Three young people from Dost share their experiences of adapting to a life without their families in the UK in a new documentary broadcast on Radio 4 at 11am on Friday 16th November 2012. It is a moving exploration of community and diversity in multicultural Britain. http://www.bbc.co.uk/programmes/b01ntlrz
Dembo from Guinea, West Africa, Hassan from Iraq, and Faryad from Afghanistan offer us a picture of life in Britain: “When I came I couldn’t speak English, I didn’t have a friend, didn’t know where to go, I had no future, but now, I feel this is like my place and this is my life now. I feel like this is my country. One day I’d love to bring my Mum to the UK and show her where I live, how I spend my life here, show her my best places I’ve been, and the places I love in London. I will take her to the river and sit with her.”
Dost interviewed Emma-Louise Williams about the process of making ‘A Place for Us’.
What inspired you to make a documentary on the experiences of separated children?
Some years ago, my husband, the broadcaster and poet, Michael Rosen hosted the launch of the New Londoners photography book. This was a book which came out of a project run by DOST. Separated young people worked with professional photographers to express their feelings about the home they had left and the London they were discovering.
I was uplifted and moved by the photographs taken by the young people. At the same time it appalled me that children and teenagers were arriving into London having travelled long distances, often in terrible circumstances, with no-one to look after them. I think I responded as a mother myself of young children, trying to imagine what kind of extreme situation would ever impel me to give up my children and send them on a dangerous journey to an unknown destination. Similarly, it was the kind of loss these young people had experienced that upset me, of parents, of close relations, of everything familiar to them.
As a radio producer, I felt I may be in a position to enable the voices of these young people to be heard and I set about trying to get a radio programme made. I came and met staff and young people at DOST as part of my initial research and was delighted when “A Place for Us” was commissioned by BBC Radio 4 as a 30 minute documentary. I am very pleased to have had the opportunity to work with Kim Normanton of independent radio production company, Loftus Audio, to make the programme.
When making the documentary did anything surprise you?
I loved the noise and exuberance that hits you when you walk through the door at Trinity Centre! And I especially loved the way the young people I met at Youth Club are drawn to Marian. She fills an important space in their lives.
It was also very impressive to see the patient, caring and painstaking work done by caseworkers Jessica Muir and Scott Krieger who I observed dealing with the emotional and practical problems arising out of the disrupted lives of these young people. What struck me was how essential this kind of work is and, without wanting to get too worthy, that it is one mark of a moral and civilised society, if you like, how new arrivals are treated.
What did you enjoy most about making the documentary?

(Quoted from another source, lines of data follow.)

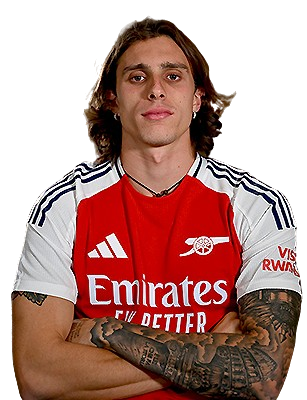
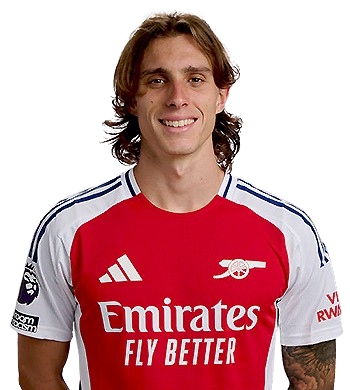
Correções de bugs e novos portraits do Calafiori adicionados

diff --git a/main.js b/main.js
@@ -38,7 +38,7 @@ function openModal(player) {
     modalContainer.innerHTML = `
         <div class="card-player-info">
                 <div class="card-photo">
-                    <img src="imgs/cards-info/${player.PhotoModal}.jpg"/>
+                    <img src="imgs/cards-info/${player.PhotoModal}.JPG"/>
                 </div>
                   <div class="card-mobile">
                     <button>X</button>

I really enjoyed meeting and talking to Hassan, Dembo, Faryad and Siavash. It was incredibly generous of them to share their life stories with me and to let me record them for the programme. Speaking from a purely professional point of view, I am always interested in the meaning of words like “place” and “home”, how people live, work and survive in a city like London. Making this programme has widened my understanding of what some people here are going through. I find myself looking at young people on the tube or the bus and wondering what kinds of upset or trauma they might have experienced. Hopefully I’ve gained a new empathy.
What message do you hope people will take from the documentary? And what action, if any, would you hope came out of it at a policy/national level?
I should point out at this stage that this radio progamme “A Place for Us” is not a piece of investigative journalism or an exposé. It’s a montage of voices and urban sounds, letting the words and experiences of the young people unfold and affect the audience at a very human level. It follows from this that there is no direct political message as such, but I would hope that people listening will be moved by what the young people are saying and, in the back of my mind, I have a picture of people, who might be less than sympathetic to the plight of asylum seekers, finding themselves appreciating the difficulties faced by these young people.
I don’t think we ever know if this kind of programme has a direct impact on policy, but I get the impression that there is a polarisation going on in this area with hostile comments coming from some quarters and much more understanding and sympathy coming from others. This programme is, I hope, a contribution to the latter point of view. In our everyday lives this debate crops up in casual conversation or at times of elections and I hope that people who listen to “A Place for Us” will bring to those discussions and arguments something of what they’ve heard in the programme. The point of view which villifies asylum seekers relies on dehumanising them, preventing us from seeing them as human beings like us. “A Place for Us” is a conscious effort to do the opposite and show these young people as teenagers, children really, who have had bad experiences, through no fault of their own, but who are determined to go to college, work hard and make a life for themselves here.
Please make sure you listen to BBC Radio 4 ‘A Place for Us’:
Music by Mansour Izadpanah.
Produced by Emma-Louise Williams and Kim Normanton.
A Loftus production for BBC Radio 4